As an illustrator, I was born with a Pilot V5 and a sketchbook in my hand. It’s what I do; it’s how I observe what’s around me and get in touch with my inner thoughts. But I’m also a graphic designer and I use my sketchbook drawings to communicate ideas, and problem solve. Here are some of the ways my sketchbook practice has informed my work and made me a better artist.
Usually I use sketching as a way to help a somewhat hazy idea culminate into a strong concept. The spread below served as a venue for exploring a variety of hand-lettering I was thinking of using on a piece of print material (specifically a self-promotional postcard about Seattle.) I also ended up ruminating on ideas of type while drawing random little characters, like these little girls in retro play dresses.
Somehow an image of the back of my cat, Galaxy, showed up in the mix.
Exploring a concept
One week, I had two projects running at the same time, one was for designing a logo for a local tattoo shop and the other was a series of editorial illustrations for an article for Racked. I began working on sketching out some logo ideas, and then I took a break, and made another cup of coffee. I came back and was still feeling stumped, so I began sketching out roughs for the illustration work. Switching gears for a bit was a great way to really refresh my mind before diving back into the logo work. In creative work, sometimes breaks and working on other things for awhile can lead to an “aha” moment when things really click, and inspiration juices flow forth!
Observing people and places
In a super-technological world, it’s easy to get wrapped up in cell phone staring or unintentionally gluing your eyes to a laptop screen. But the beauty of drawing in public, from observation (or of course going on an awesome photo romp!) is really becoming part of what’s around and noticing the charm in the details. It’s really important for me to set aside time to free sketch; totally without purpose and focusing on whatever’s in front of me. I like to go to coffee shops and sketch what I’m drinking, and I’ve probably drawn my shoe-clad feet a hundred times.

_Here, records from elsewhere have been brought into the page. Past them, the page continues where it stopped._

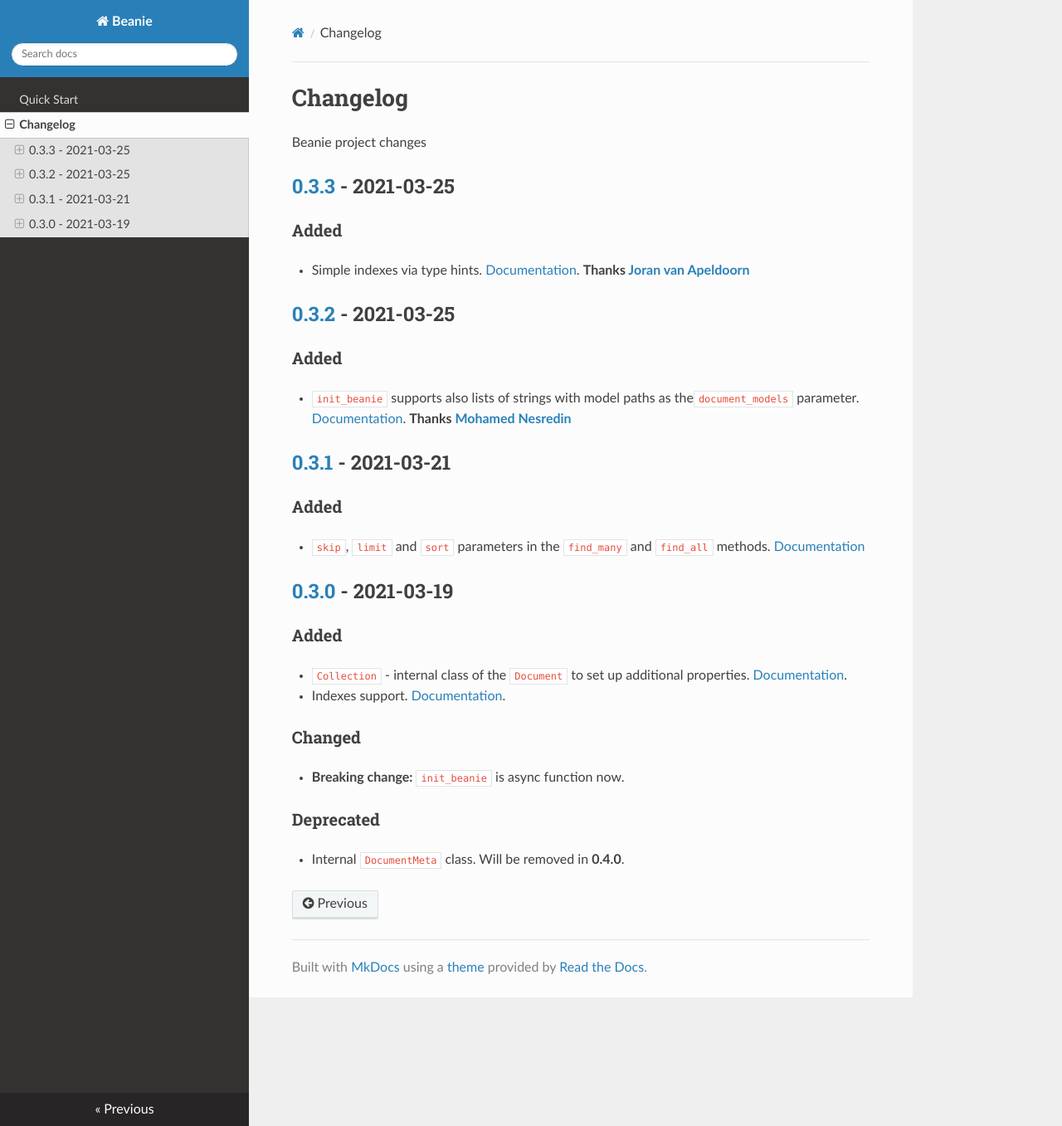
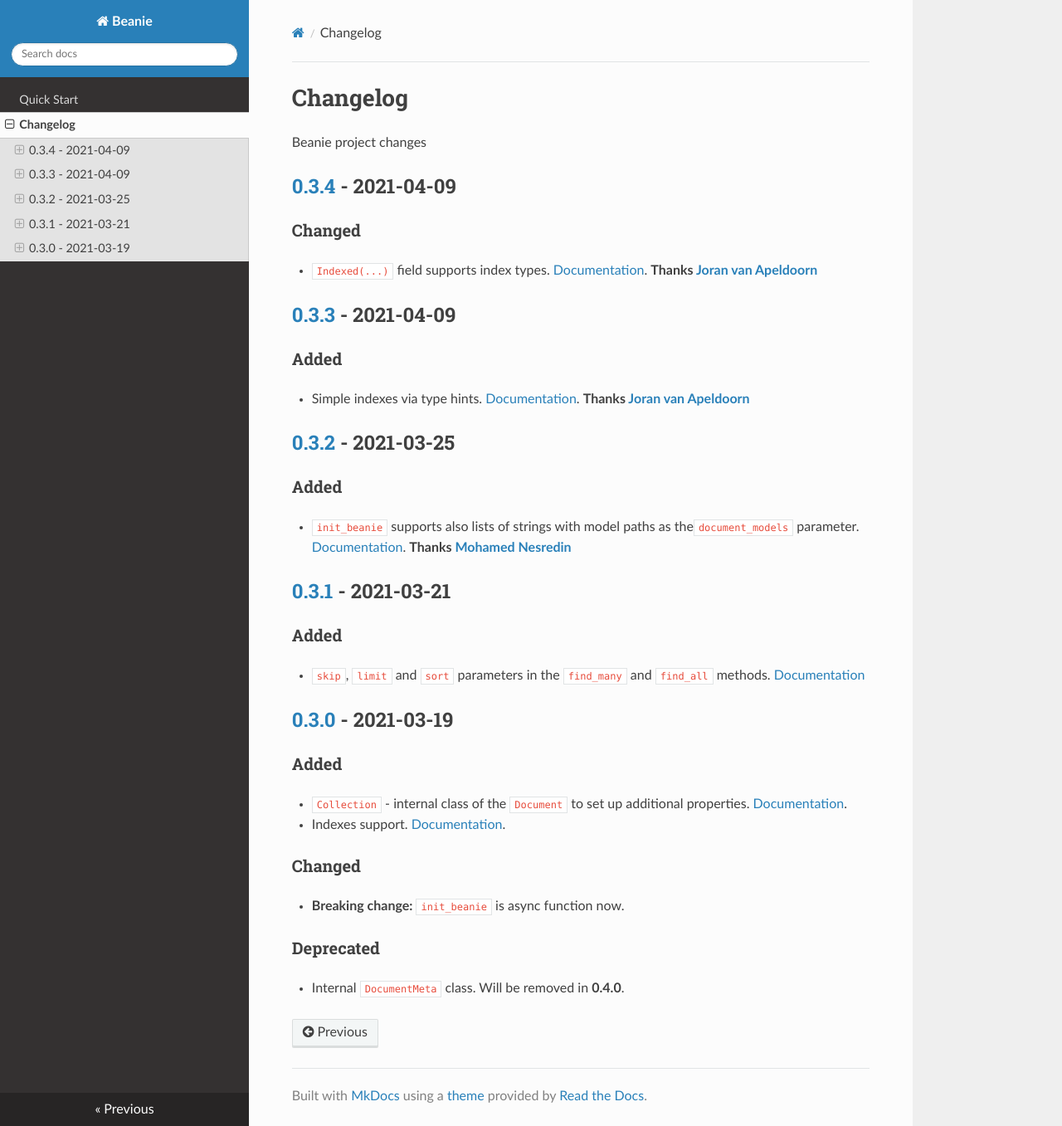
Before and after one commit to giovanamolina/beanie-Python, an MkDocs documentation site: the page built from docs/changelog.md, in a window 1280 px wide and 1357 px high. Shown: the whole window at 83% size. Built offline with MkDocs 1.6.1, drawn with Linux system fonts in a browser that asks for light colours; nearby versions of some CDN libraries.

Commit message:
version 0.3.4

```diff
--- a/beanie/__init__.py
+++ b/beanie/__init__.py
@@ -3,5 +3,5 @@ from beanie.documents import Document
 from beanie.general import init_beanie
 from beanie.collection import Indexed
 
-__version__ = "0.3.3"
+__version__ = "0.3.4"
 __all__ = ["Document", "Cursor", "init_beanie", "Indexed"]
--- a/docs/changelog.md
+++ b/docs/changelog.md
@@ -1,7 +1,11 @@
 # Changelog
 Beanie project changes
 
-## [0.3.3] - 2021-03-25
+## [0.3.4] - 2021-04-09
+### Changed
+- `Indexed(...)` field supports index types. [Documentation](https://roman-right.github.io/beanie/#indexes). **Thanks [Joran van Apeldoorn](https://github.com/jorants)**
+
+## [0.3.3] - 2021-04-09
 ### Added
 - Simple indexes via type hints. [Documentation](https://roman-right.github.io/beanie/#indexes). **Thanks [Joran van Apeldoorn](https://github.com/jorants)**
 
@@ -28,3 +32,4 @@ Beanie project changes
 [0.3.1]: https://pypi.org/project/beanie/0.3.1
 [0.3.2]: https://pypi.org/project/beanie/0.3.2
 [0.3.3]: https://pypi.org/project/beanie/0.3.3
+[0.3.4]: https://pypi.org/project/beanie/0.3.3
--- a/pyproject.toml
+++ b/pyproject.toml
@@ -1,7 +1,7 @@
 [tool.poetry]
 name = "beanie"
-version = "0.3.3"
-description = "MongoDB ODM based on Pydantic and Motor"
+version = "0.3.4"
+description = "Asynchronous Python ODM for MongoDB"
 authors = ["Roman <roman-right@protonmail.com>"]
 license = "Apache-2.0"
 homepage = "https://github.com/roman-right/beanie"
```
Also changed, not shown: 1 other file.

It’s also really cool to see how what you see is translated through your hand! I have a general principle that there’s no such thing as people who can’t draw. It’s like language: a single language may have dozens of regional dialects and accents, so a universal idea can be expressed in an endless variety of voices and refinements. With drawing, it’s always exciting how different people can see the same object and translate it to paper in vastly different ways! Amazing!
Upping my game

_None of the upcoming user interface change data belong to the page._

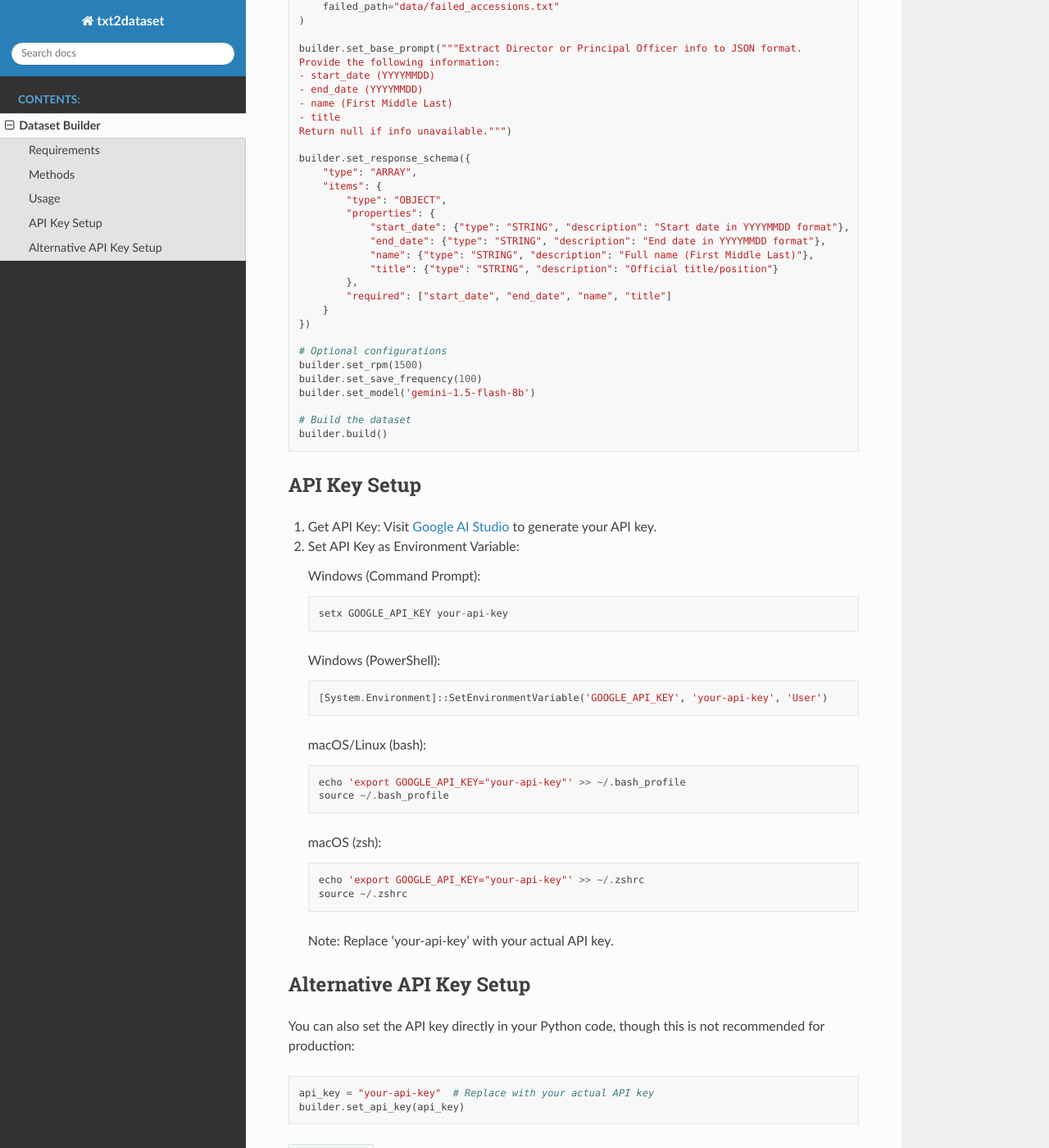
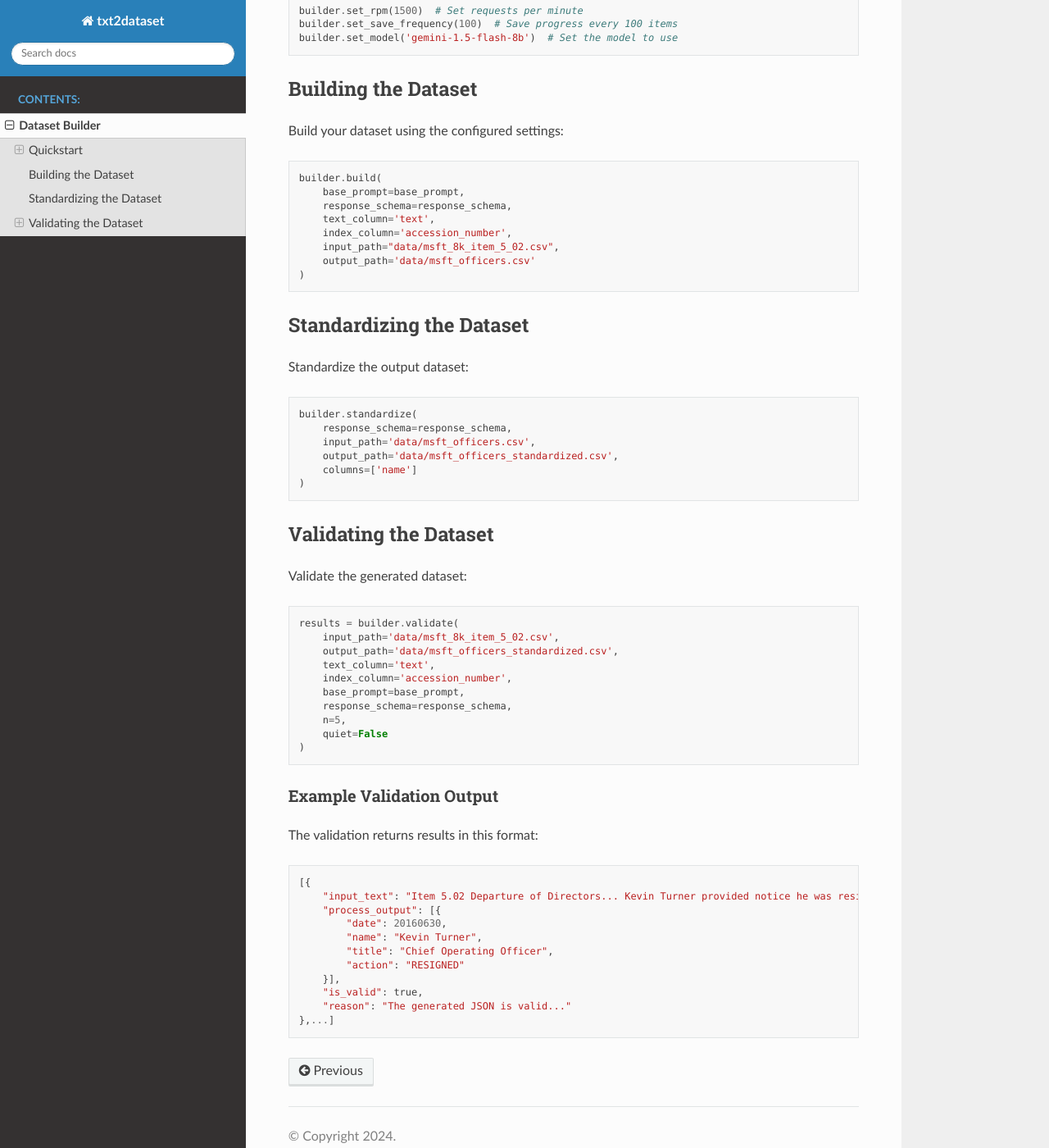
Before and after one commit to john-friedman/txt2dataset, a Sphinx documentation site: the page built from txt2dataset/docs/source/dataset_builder.rst, in a window 1280 px wide and 1400 px high, scrolled down 1235 px. Shown: the whole window at 82% size. Built offline with Sphinx 7.4.7 and the Read the Docs theme 3.1.0, drawn with Linux system fonts in a browser that asks for light colours; some of the changed text lies outside the part shown.

Commit message:
updated docs

```diff
--- a/txt2dataset/docs/source/dataset_builder.rst
+++ b/txt2dataset/docs/source/dataset_builder.rst
@@ -1,130 +1,134 @@
+Dataset Builder
+===============
 
-Dataset Builder
-==============
+A tool for building, standardizing and validating datasets using language models.
 
-Transforms unstructured text data into structured datasets using Gemini API. You can get a free API Key from `Google AI Studio <https://aistudio.google.com/app/apikey>`_ with a 15 rpm limit. For higher rate limits, you can then setup the Google $300 Free Credit Trial for 90 days.
+Quickstart
+----------
 
-Requirements
------------
+Initialization
+~~~~~~~~~~~~~~
 
-Input CSV must contain ``accession_number`` and ``text`` columns.
-
-Methods
--------
-
-set_api_key(api_key)
-    Sets Google Gemini API key for authentication.
-
-set_paths(input_path, output_path, failed_path)
-    Sets input CSV path, output path, and failed records log path.
-
-set_base_prompt(prompt)
-    Sets prompt template for Gemini API.
-
-set_response_schema(schema)
-    Sets expected JSON schema for validation.
-
-set_model(model_name)
-    Sets Gemini model (default: 'gemini-1.5-flash-8b').
-
-set_rpm(rpm)
-    Sets API rate limit (default: 1500).
-
-set_save_frequency(frequency)
-    Sets save interval in records (default: 100).
-
-build()
-    Processes input CSV and generates dataset.
-
-Usage
------
+First, import and initialize the DatasetBuilder class:
 
 .. code-block:: python
 
     from txt2dataset import DatasetBuilder
-    import os
 
-    builder = DatasetBuilder()
+    builder = DatasetBuilder(input_path, output_path)
 
-    # Set API key
-    builder.set_api_key(os.environ["GOOGLE_API_KEY"])
+    # Set your API key
+    builder.set_api_key(api_key)
 
-    # Set required configurations
-    builder.set_paths(
-        input_path="data/item502.csv",
-        output_path="data/bod.csv",
-        failed_path="data/failed_accessions.txt"
-    )
+Set the base prompt that defines what the model should extract:
 
-    builder.set_base_prompt("""Extract Director or Principal Officer info to JSON format.
-    Provide the following information:
-    - start_date (YYYYMMDD)
-    - end_date (YYYYMMDD)
-    - name (First Middle Last)
-    - title
-    Return null if info unavailable.""")
+.. code-block:: python
 
-    builder.set_response_schema({
+    base_prompt = """Extract officer changes and movements to JSON format.
+        Track when officers join, leave, or change roles.
+        Provide the following information:
+        - date (YYYYMMDD)
+        - name (First Middle Last)
+        - title
+        - action (one of: ["HIRED", "RESIGNED", "TERMINATED", "PROMOTED", "TITLE_CHANGE"])
+        Return an empty dict if info unavailable."""
+
+Define the expected response schema:
+
+.. code-block:: python
+
+    response_schema = {
         "type": "ARRAY",
         "items": {
             "type": "OBJECT",
             "properties": {
-                "start_date": {"type": "STRING", "description": "Start date in YYYYMMDD format"},
-                "end_date": {"type": "STRING", "description": "End date in YYYYMMDD format"},
+                "date": {"type": "STRING", "description": "Date of action in YYYYMMDD format"},
                 "name": {"type": "STRING", "description": "Full name (First Middle Last)"},
-                "title": {"type": "STRING", "description": "Official title/position"}
+                "title": {"type": "STRING", "description": "Official title/position"},
+                "action": {
+                    "type": "STRING",
+                    "enum": ["HIRED", "RESIGNED", "TERMINATED", "PROMOTED", "TITLE_CHANGE"],
+                    "description": "Type of personnel action"
+                }
             },
-            "required": ["start_date", "end_date", "name", "title"]
+            "required": ["date", "name", "title", "action"]
         }
-    })
+    }
 
-    # Optional configurations
-    builder.set_rpm(1500)
-    builder.set_save_frequency(100)
-    builder.set_model('gemini-1.5-flash-8b')
+Optional Configurations
+~~~~~~~~~~~~~~~~~~~~~~~
 
-    # Build the dataset
-    builder.build()
-
-API Key Setup
-------------
-
-1. Get API Key:
-   Visit `Google AI Studio <https://aistudio.google.com/app/apikey>`_ to generate your API key.
-
-2. Set API Key as Environment Variable:
-
-   Windows (Command Prompt):
-   ::
-
-       setx GOOGLE_API_KEY your-api-key
-
-   Windows (PowerShell):
-   ::
-
-       [System.Environment]::SetEnvironmentVariable('GOOGLE_API_KEY', 'your-api-key', 'User')
-
-   macOS/Linux (bash):
-   ::
-
-       echo 'export GOOGLE_API_KEY="your-api-key"' >> ~/.bash_profile
-       source ~/.bash_profile
-
-   macOS (zsh):
-   ::
-
-       echo 'export GOOGLE_API_KEY="your-api-key"' >> ~/.zshrc
-       source ~/.zshrc
-
-   Note: Replace 'your-api-key' with your actual API key.
-
-
-Alternative API Key Setup
------------------------
-
-You can also set the API key directly in your Python code, though this is not recommended for production:
+You can customize various settings:
 
 .. code-block:: python
 
-    api_key = "your-api-key"  # Replace with your actual API key
-    builder.set_api_key(api_key)
+    builder.set_rpm(1500)  # Set requests per minute
+    builder.set_save_frequency(100)  # Save progress every 100 items
+    builder.set_model('gemini-1.5-flash-8b')  # Set the model to use
+
+Building the Dataset
+--------------------
+
+Build your dataset using the configured settings:
+
+.. code-block:: python
+
+    builder.build(
+        base_prompt=base_prompt,
+        response_schema=response_schema,
+        text_column='text',
+        index_column='accession_number',
+        input_path="data/msft_8k_item_5_02.csv",
+        output_path='data/msft_officers.csv'
+    )
+
+Standardizing the Dataset
+-------------------------
+
+Standardize the output dataset:
+
+.. code-block:: python
+
+    builder.standardize(
+        response_schema=response_schema,
+        input_path='data/msft_officers.csv',
+        output_path='data/msft_officers_standardized.csv',
+        columns=['name']
+    )
+
+Validating the Dataset
+----------------------
+
+Validate the generated dataset:
+
+.. code-block:: python
+
+    results = builder.validate(
+        input_path='data/msft_8k_item_5_02.csv',
+        output_path='data/msft_officers_standardized.csv',
+        text_column='text',
+        index_column='accession_number',
+        base_prompt=base_prompt,
+        response_schema=response_schema,
+        n=5,
+        quiet=False
+    )
+
+Example Validation Output
+~~~~~~~~~~~~~~~~~~~~~~~~~
+
+The validation returns results in this format:
+
+.. code-block:: python
+
+    [{
+        "input_text": "Item 5.02 Departure of Directors... Kevin Turner provided notice he was resigning his position as Chief Operating Officer of Microsoft.",
+        "process_output": [{
+            "date": 20160630,
+            "name": "Kevin Turner",
+            "title": "Chief Operating Officer",
+            "action": "RESIGNED"
+        }],
+        "is_valid": true,
+        "reason": "The generated JSON is valid..."
+    },...]
```
Also changed, not shown: readme.md (+1 -1 lines).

Sometimes I need to sketch to try out a technique, or just to set myself with a challenge: how can I spice up my sketchbooks and keep myself entertained? I was working on a sketchbook for The Sketchbook Project, and decided to completely gut the book and replace the pages with a mix of found paper, translucent vellum, and parchment, and then draw on that. And it was really fun to play around with.
Feeling all the feels
Sketching can also be a great way to explore the emotional texture of my life. On the day I did this drawing, I was feeling kind of melancholy after a visit with my grandmother. I was flying back to Seattle from Wisconsin, and decided to draw what I remembered from an old photo I saw of my grandma and a friend during the 1960s. Then I wrote an optimistic saying that helped give me hope to sit down again soon with my grandma to chat about being a strong woman in the 20th century!
I drew this pic of a log cabin without a plan. It was just what came out of me. Saying that I would live there with Christian Bale is a total joke, of course, but then again if he were to call… Just kidding, but seriously, have you seen the movie “The New World?” I’d eagerly marry that John Rolfe if I were Pocahontas.